The Department of Textiles, Merchandising and Fashion Design (TMFD) recently gave students the opportunity to hear an untold side of the story of fashion in America—the tale of the “Dress Doctors,” a group of women in the early 20th century who advised women across the country on how to dress. Dr. Linda Przybyzszewski, Associate Professor in the Department of History at the University of Notre Dame and author of The Lost Art of Dress: The Women Who Once Made America Stylish, visited UNL to discuss her research on the Dress Doctors and speak to classes in TMFD.

A legal historian by training, Dr. Przybyszewski says she “stumbled” into the field of fashion history. While browsing through a used bookstore, Przybyszewski found a 500-page textbook on the art of dress. Amazed that such a topic could warrant such a thick text, she inspected the book further and discovered that each chapter concluded with a list of suggested titles for further reading. A hobbyist’s interest in the subject was born, and she began searching out those additional titles.

As she read through her new collection, Przybyszewski uncovered the story of the Dress Doctors. These professional women, working in the USDA, at land-grant universities and even independently, published texts and taught classes that instructed women on the art of dress. They took a democratic view of art and dress, saying that everyone deserved beauty in their lives and that clothing was the most widely available method of accessing that beauty.

“The Dress Doctors came out of this progressive era movement and there was always a spiritual side to the progressive movement,” said Przybyszewski. “And they said it very clearly, they said look, everyone deserves to have beauty in their life, and the easiest way to do that is through clothing. Because everyone has to put on clothing every morning. You may not be able to afford fine art. You don’t have a sculpture in your apartment, you may not even have a backyard with a garden, you may not have a backyard. But you have to put on clothes every day. And everyone deserves to have that kind of spiritual, you know, lift that comes to the human soul.”

The Dress Doctors taught Americans to apply five principles of art to their attire.

Concepts such as balance and line found their way into the world of the average individual. Fashion was not a frivolous thing, but a way of bringing beauty into the world every day, for every person. The Dress Doctors gave American women from all classes the ability to embrace that beauty in ways that made sense for their lives.

For students in TMFD programs, hearing Przybyszewski speak was a peek into the foundational history of their chosen field. Students are required to take History of Costume, of course, but the story of the Dress Doctors is a more intimate look at how Americans’ view of fashion has developed and evolved over the decades. Department chair Michael James says he believes that’s important for students preparing to enter the industry after graduation.

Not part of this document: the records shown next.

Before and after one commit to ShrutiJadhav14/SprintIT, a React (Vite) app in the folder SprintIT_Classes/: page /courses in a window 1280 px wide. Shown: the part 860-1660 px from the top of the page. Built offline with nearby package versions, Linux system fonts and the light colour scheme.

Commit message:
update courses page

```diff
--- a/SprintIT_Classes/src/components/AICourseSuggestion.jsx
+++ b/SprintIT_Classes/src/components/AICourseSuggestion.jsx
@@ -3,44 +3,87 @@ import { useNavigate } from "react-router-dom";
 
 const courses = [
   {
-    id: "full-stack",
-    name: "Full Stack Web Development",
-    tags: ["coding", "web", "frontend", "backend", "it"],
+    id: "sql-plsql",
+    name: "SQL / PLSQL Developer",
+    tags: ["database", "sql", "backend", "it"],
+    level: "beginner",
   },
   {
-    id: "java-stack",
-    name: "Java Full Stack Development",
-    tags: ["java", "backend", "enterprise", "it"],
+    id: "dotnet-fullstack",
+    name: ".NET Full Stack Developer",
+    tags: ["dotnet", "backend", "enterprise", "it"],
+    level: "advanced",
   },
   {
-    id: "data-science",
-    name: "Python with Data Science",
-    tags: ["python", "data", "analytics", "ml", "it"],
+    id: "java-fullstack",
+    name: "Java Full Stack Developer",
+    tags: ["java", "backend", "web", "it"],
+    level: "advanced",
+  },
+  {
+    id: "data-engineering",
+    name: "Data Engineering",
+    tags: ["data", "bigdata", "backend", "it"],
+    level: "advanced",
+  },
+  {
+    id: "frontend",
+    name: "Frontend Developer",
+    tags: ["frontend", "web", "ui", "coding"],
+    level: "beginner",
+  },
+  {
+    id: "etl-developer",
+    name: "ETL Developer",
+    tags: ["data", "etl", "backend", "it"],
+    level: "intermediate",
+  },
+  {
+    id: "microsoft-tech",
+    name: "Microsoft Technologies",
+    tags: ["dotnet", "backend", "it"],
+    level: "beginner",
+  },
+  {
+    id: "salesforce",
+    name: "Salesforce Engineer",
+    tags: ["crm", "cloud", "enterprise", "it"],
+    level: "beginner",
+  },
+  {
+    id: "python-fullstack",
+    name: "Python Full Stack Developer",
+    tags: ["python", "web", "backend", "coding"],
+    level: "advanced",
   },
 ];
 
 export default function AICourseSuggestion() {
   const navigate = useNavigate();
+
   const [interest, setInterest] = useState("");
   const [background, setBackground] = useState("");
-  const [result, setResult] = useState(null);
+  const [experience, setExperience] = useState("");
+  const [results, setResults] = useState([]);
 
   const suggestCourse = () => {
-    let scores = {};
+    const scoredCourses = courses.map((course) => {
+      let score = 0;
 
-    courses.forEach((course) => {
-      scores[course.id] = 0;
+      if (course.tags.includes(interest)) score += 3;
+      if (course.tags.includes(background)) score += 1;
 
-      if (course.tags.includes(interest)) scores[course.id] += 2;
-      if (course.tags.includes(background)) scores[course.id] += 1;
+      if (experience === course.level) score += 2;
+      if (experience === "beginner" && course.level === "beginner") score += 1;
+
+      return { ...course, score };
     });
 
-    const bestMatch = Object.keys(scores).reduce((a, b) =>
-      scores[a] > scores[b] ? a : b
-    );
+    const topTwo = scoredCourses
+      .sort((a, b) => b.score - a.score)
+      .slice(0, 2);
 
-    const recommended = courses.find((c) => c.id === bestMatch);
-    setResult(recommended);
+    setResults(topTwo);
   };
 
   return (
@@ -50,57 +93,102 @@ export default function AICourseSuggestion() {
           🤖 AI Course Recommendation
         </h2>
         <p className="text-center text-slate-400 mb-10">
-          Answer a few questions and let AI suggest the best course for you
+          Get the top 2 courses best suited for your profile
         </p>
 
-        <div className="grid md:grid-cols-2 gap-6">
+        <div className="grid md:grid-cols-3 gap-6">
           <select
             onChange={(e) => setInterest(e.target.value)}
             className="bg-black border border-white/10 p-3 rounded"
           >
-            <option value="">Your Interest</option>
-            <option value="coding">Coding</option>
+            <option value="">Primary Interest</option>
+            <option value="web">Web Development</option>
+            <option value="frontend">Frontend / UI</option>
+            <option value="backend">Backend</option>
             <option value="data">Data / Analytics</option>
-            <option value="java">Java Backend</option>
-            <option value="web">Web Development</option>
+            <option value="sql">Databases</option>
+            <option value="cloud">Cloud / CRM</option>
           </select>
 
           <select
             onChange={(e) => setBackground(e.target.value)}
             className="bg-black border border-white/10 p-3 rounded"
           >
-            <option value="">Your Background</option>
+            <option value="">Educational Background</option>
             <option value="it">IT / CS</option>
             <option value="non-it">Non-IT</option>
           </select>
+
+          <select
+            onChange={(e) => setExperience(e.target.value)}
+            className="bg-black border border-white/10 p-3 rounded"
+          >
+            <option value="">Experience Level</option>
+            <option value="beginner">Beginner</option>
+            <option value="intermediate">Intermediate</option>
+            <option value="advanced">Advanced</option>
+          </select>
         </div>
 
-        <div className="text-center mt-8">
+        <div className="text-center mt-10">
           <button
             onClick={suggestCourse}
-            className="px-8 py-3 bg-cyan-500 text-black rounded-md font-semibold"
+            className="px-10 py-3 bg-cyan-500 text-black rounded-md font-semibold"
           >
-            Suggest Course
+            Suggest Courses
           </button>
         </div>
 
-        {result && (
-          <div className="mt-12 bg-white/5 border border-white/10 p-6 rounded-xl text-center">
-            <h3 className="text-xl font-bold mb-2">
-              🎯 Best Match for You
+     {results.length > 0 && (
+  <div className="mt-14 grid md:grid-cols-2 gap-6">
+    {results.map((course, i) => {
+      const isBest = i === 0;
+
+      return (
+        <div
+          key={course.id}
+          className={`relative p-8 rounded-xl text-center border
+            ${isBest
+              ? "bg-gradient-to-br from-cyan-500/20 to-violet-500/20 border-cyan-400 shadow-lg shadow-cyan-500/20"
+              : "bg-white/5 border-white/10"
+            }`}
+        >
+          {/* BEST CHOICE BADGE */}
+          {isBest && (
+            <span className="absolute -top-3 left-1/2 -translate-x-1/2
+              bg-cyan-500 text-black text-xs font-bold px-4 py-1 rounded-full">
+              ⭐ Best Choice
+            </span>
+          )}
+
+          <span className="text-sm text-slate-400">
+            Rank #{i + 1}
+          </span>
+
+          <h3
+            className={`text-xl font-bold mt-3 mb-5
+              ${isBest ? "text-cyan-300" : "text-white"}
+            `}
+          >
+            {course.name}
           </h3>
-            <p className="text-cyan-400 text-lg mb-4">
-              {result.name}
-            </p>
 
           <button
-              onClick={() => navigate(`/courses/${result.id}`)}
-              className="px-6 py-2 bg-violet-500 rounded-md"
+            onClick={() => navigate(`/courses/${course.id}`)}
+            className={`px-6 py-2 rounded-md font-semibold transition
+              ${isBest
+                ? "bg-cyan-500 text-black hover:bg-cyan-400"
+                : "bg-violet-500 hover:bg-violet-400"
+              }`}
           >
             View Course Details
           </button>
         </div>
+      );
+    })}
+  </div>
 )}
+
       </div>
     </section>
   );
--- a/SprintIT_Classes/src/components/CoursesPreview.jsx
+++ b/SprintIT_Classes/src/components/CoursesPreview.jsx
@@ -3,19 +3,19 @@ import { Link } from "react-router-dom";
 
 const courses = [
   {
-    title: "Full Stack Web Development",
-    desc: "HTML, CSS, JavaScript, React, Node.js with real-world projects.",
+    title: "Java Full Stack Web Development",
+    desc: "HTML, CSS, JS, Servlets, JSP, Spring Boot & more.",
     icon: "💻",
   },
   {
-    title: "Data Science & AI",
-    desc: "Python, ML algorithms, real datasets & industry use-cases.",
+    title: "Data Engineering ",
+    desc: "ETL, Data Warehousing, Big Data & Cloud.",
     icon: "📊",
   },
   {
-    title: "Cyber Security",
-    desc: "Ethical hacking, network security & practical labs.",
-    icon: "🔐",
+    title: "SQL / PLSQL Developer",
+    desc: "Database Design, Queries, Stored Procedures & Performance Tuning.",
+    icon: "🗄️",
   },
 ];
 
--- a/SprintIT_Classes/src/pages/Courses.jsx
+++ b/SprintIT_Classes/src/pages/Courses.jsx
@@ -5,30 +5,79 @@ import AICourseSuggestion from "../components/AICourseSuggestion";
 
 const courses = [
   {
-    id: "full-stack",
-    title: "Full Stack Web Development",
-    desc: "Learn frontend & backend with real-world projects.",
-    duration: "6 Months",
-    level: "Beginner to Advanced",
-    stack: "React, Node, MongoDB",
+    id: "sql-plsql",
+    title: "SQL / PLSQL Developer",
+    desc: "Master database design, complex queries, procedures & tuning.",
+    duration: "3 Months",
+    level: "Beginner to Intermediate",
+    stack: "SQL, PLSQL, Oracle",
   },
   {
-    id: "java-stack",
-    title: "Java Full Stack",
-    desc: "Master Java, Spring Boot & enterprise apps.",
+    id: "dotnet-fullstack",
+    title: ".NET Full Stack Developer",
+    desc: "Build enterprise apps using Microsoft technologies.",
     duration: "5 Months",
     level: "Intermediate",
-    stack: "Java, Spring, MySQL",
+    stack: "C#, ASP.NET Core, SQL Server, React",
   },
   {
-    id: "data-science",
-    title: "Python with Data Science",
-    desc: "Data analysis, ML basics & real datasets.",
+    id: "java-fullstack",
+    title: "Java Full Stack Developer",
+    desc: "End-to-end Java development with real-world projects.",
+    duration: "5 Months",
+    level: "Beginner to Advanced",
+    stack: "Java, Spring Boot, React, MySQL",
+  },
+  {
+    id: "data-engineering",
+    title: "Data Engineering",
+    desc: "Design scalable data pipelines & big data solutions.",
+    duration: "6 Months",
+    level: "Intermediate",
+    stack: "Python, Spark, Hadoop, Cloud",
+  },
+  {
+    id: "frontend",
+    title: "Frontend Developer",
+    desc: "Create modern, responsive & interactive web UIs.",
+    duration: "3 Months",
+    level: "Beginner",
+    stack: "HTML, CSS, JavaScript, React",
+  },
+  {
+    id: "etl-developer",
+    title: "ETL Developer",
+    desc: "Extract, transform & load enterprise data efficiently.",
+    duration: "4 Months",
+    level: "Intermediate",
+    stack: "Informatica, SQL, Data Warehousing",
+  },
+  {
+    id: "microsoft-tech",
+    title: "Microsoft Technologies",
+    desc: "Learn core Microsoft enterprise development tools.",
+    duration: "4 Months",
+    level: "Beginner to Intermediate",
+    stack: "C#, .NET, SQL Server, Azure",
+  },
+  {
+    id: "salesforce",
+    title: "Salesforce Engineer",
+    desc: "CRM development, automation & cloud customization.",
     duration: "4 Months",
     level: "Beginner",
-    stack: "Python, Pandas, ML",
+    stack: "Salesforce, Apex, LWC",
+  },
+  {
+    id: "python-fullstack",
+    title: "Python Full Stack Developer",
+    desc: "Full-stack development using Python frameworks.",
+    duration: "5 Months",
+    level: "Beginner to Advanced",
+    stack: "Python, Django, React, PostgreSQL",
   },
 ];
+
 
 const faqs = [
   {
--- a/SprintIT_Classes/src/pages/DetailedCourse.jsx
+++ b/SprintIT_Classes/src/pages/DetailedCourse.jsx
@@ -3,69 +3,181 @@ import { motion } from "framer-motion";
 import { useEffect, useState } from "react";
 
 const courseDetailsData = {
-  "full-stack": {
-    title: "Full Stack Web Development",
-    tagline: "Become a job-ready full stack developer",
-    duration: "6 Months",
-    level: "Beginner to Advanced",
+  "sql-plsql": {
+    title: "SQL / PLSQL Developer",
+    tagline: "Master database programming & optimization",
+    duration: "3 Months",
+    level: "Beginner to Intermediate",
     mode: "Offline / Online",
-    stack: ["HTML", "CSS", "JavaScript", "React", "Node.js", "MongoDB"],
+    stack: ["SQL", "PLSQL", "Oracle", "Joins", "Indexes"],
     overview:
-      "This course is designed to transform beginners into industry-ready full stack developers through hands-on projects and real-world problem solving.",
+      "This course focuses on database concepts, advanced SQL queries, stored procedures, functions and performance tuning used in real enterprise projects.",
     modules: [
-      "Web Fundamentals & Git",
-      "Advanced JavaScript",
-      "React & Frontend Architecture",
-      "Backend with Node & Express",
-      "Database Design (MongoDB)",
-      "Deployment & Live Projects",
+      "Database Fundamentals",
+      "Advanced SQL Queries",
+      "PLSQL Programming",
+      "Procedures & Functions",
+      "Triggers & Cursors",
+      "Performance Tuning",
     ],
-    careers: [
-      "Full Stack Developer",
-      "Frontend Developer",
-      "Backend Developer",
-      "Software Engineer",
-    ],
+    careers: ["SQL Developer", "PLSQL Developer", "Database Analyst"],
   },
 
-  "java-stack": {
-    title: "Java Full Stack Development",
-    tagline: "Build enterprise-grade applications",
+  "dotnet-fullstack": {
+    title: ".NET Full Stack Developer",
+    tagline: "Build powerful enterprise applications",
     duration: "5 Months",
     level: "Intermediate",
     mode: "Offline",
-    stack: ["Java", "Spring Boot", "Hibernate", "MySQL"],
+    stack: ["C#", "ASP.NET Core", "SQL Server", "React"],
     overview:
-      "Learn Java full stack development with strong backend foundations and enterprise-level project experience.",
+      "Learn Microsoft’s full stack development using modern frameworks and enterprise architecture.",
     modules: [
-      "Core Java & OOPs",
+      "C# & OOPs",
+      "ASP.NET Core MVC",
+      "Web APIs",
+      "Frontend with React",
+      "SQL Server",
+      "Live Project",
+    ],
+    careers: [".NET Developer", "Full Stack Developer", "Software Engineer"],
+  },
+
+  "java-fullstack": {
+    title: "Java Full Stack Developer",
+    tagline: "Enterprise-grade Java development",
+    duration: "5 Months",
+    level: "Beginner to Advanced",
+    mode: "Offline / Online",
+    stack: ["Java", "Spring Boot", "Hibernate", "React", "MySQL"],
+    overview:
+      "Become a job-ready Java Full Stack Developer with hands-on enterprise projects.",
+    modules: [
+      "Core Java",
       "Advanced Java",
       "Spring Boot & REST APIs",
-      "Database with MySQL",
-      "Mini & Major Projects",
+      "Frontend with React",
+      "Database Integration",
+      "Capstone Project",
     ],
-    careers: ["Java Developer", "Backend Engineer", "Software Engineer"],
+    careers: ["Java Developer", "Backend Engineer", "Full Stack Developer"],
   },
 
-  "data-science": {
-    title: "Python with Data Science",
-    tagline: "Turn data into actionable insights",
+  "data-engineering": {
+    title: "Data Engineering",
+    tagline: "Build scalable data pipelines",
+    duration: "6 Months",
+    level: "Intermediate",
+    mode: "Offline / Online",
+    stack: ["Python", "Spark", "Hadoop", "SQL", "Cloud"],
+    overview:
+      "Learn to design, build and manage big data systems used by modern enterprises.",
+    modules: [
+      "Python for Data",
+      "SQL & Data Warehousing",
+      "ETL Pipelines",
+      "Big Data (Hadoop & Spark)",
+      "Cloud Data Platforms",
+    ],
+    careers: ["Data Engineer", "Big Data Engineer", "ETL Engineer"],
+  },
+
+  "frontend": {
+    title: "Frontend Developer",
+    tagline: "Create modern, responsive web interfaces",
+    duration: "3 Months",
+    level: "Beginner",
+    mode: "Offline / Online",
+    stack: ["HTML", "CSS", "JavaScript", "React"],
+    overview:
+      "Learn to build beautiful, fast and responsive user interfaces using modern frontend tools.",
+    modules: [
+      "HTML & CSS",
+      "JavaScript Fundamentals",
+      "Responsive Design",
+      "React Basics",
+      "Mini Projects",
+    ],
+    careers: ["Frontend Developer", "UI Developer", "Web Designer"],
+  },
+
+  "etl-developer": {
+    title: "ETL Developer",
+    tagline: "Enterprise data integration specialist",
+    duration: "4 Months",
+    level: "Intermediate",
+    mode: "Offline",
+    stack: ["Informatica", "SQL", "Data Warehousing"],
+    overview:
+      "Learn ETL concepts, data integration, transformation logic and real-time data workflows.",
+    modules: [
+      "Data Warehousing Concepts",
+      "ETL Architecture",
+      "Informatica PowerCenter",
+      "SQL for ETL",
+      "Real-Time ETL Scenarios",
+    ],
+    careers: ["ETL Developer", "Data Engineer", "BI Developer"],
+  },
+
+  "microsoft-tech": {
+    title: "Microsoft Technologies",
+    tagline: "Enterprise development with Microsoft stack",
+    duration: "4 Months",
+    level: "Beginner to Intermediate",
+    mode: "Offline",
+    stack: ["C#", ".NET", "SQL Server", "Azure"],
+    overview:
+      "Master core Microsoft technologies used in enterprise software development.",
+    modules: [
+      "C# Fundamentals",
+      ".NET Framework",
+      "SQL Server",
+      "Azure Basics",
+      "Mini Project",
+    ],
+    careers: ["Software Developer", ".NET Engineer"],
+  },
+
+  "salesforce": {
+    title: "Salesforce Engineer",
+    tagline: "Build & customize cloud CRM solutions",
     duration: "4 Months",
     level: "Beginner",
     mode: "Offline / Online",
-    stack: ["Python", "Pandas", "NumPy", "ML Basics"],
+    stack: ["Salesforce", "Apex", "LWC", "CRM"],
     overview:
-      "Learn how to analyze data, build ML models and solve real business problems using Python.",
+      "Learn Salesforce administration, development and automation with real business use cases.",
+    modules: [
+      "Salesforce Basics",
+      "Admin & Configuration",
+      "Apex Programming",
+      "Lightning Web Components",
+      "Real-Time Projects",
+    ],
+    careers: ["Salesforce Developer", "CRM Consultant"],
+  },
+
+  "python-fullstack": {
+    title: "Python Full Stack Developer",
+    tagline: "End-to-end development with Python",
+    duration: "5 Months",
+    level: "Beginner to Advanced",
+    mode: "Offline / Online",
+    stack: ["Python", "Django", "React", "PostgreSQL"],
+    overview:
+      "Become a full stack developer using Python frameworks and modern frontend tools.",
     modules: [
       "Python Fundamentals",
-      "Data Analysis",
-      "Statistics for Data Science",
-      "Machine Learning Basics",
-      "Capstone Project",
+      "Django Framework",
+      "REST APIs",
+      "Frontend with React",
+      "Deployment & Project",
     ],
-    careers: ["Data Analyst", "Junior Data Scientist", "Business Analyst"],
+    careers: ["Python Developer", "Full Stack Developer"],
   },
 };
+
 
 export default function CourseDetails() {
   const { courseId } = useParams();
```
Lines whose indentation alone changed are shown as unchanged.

“I think it’s important for students to understand that there’s a whole history that precedes everything they’re doing in studios in coursework,” said James. “They’re so focused, I think, on the contemporary that they forget that this all comes out of a long history of development. And I think we did that, I think we showed that to them in a way they hadn’t seen before.”


Textiles, Merchandising & Fashion Design